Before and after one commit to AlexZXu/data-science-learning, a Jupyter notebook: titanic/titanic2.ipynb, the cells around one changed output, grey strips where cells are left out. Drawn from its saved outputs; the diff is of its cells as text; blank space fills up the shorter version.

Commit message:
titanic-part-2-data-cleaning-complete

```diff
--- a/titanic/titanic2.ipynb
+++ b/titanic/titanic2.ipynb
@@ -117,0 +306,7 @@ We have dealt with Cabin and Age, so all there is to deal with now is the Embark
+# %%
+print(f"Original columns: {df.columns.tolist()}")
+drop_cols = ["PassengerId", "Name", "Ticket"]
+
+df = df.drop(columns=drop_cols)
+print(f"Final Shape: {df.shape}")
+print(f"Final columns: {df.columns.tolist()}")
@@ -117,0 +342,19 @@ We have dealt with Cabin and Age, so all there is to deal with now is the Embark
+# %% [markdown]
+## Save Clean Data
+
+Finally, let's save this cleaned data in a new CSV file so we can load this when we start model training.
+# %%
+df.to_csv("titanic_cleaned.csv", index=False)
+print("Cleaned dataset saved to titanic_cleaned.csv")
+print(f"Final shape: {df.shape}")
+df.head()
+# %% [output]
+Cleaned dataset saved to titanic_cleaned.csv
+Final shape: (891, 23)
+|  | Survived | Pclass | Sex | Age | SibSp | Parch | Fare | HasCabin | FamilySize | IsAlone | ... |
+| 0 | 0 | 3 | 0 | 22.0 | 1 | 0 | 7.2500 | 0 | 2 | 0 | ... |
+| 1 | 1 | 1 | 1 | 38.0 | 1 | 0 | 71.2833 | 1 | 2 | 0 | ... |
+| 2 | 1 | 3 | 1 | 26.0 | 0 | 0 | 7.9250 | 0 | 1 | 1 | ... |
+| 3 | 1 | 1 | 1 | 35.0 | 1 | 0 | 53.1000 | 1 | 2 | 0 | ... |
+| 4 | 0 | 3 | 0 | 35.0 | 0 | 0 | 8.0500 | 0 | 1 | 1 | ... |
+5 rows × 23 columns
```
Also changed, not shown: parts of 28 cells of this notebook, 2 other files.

+ + + + + + +

Work to complete. Each entry above is to be returned exactly as given.

Response box.
Before and after one commit to AlexZXu/data-science-learning, a Jupyter notebook: titanic/titanic2.ipynb, the cells around one changed output, grey strips where cells are left out. Drawn from its saved outputs; the diff is of its cells as text; blank space fills up the shorter version.

Commit message:
titanic-part-2-data-cleaning-complete

```diff
--- a/titanic/titanic2.ipynb
+++ b/titanic/titanic2.ipynb
@@ -117,0 +306,7 @@ We have dealt with Cabin and Age, so all there is to deal with now is the Embark
+# %%
+print(f"Original columns: {df.columns.tolist()}")
+drop_cols = ["PassengerId", "Name", "Ticket"]
+
+df = df.drop(columns=drop_cols)
+print(f"Final Shape: {df.shape}")
+print(f"Final columns: {df.columns.tolist()}")
@@ -117,0 +342,19 @@ We have dealt with Cabin and Age, so all there is to deal with now is the Embark
+# %% [markdown]
+## Save Clean Data
+
+Finally, let's save this cleaned data in a new CSV file so we can load this when we start model training.
+# %%
+df.to_csv("titanic_cleaned.csv", index=False)
+print("Cleaned dataset saved to titanic_cleaned.csv")
+print(f"Final shape: {df.shape}")
+df.head()
+# %% [output]
+Cleaned dataset saved to titanic_cleaned.csv
+Final shape: (891, 23)
+|  | Survived | Pclass | Sex | Age | SibSp | Parch | Fare | HasCabin | FamilySize | IsAlone | ... |
+| 0 | 0 | 3 | 0 | 22.0 | 1 | 0 | 7.2500 | 0 | 2 | 0 | ... |
+| 1 | 1 | 1 | 1 | 38.0 | 1 | 0 | 71.2833 | 1 | 2 | 0 | ... |
+| 2 | 1 | 3 | 1 | 26.0 | 0 | 0 | 7.9250 | 0 | 1 | 1 | ... |
+| 3 | 1 | 1 | 1 | 35.0 | 1 | 0 | 53.1000 | 1 | 2 | 0 | ... |
+| 4 | 0 | 3 | 0 | 35.0 | 0 | 0 | 8.0500 | 0 | 1 | 1 | ... |
+5 rows × 23 columns
```
Also changed, not shown: parts of 28 cells of this notebook, 2 other files.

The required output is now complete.